Instructions to follow:
Line tally for "head": state how many lines of the entries include it, with no other text.

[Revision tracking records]
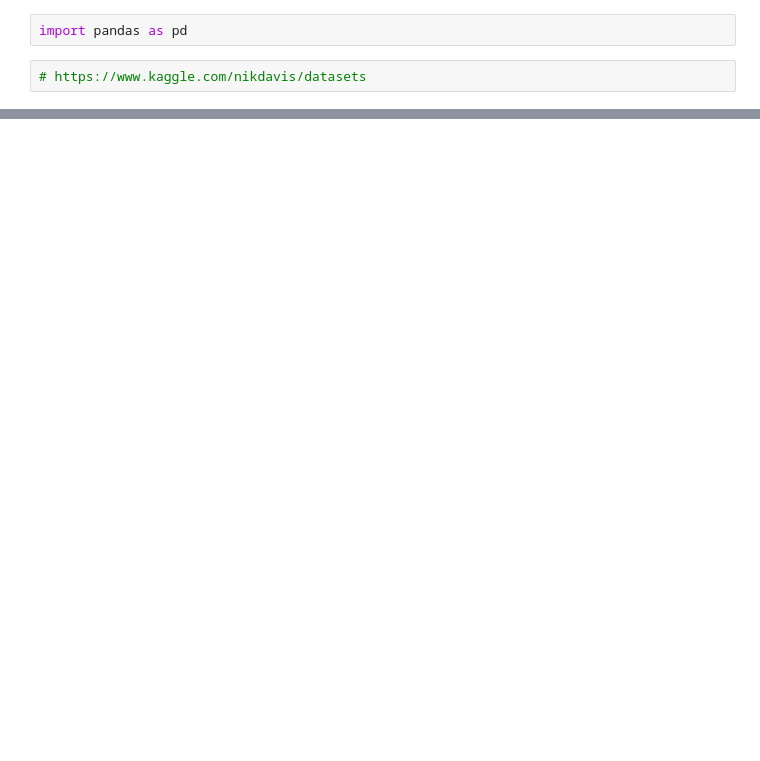
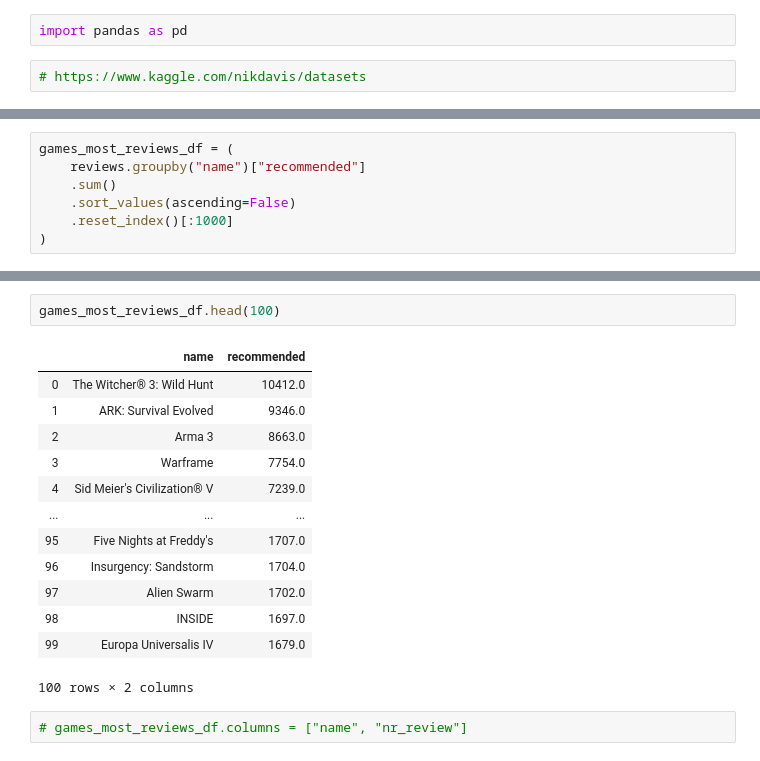
Before and after one commit to gsajko/steam-reviews, a Jupyter notebook: games.ipynb, the cells around one changed output, grey strips where cells are left out. Drawn from its saved outputs; the diff is of its cells as text; blank space fills up the shorter version.

Commit message:
created list of games, ratings, and biases

```diff
--- a/games.ipynb
+++ b/games.ipynb
@@ -27,0 +90,7 @@ reviews.head()
+# %%
+games_most_reviews_df = (
+    reviews.groupby("name")["recommended"]
+    .sum()
+    .sort_values(ascending=False)
+    .reset_index()[:1000]
+)
@@ -27,0 +109,18 @@ reviews.head()
+# %%
+games_most_reviews_df.head(100)
+# %% [output]
+|  | name | recommended |
+| 0 | The Witcher® 3: Wild Hunt | 10412.0 |
+| 1 | ARK: Survival Evolved | 9346.0 |
+| 2 | Arma 3 | 8663.0 |
+| 3 | Warframe | 7754.0 |
+| 4 | Sid Meier's Civilization® V | 7239.0 |
+| ... | ... | ... |
+| 95 | Five Nights at Freddy's | 1707.0 |
+| 96 | Insurgency: Sandstorm | 1704.0 |
+| 97 | Alien Swarm | 1702.0 |
+| 98 | INSIDE | 1697.0 |
+| 99 | Europa Universalis IV | 1679.0 |
+100 rows × 2 columns
+# %%
+# games_most_reviews_df.columns = ["name", "nr_review"]
```
Also changed, not shown: parts of 49 cells of this notebook, 1 other file.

Result of the exercise:
3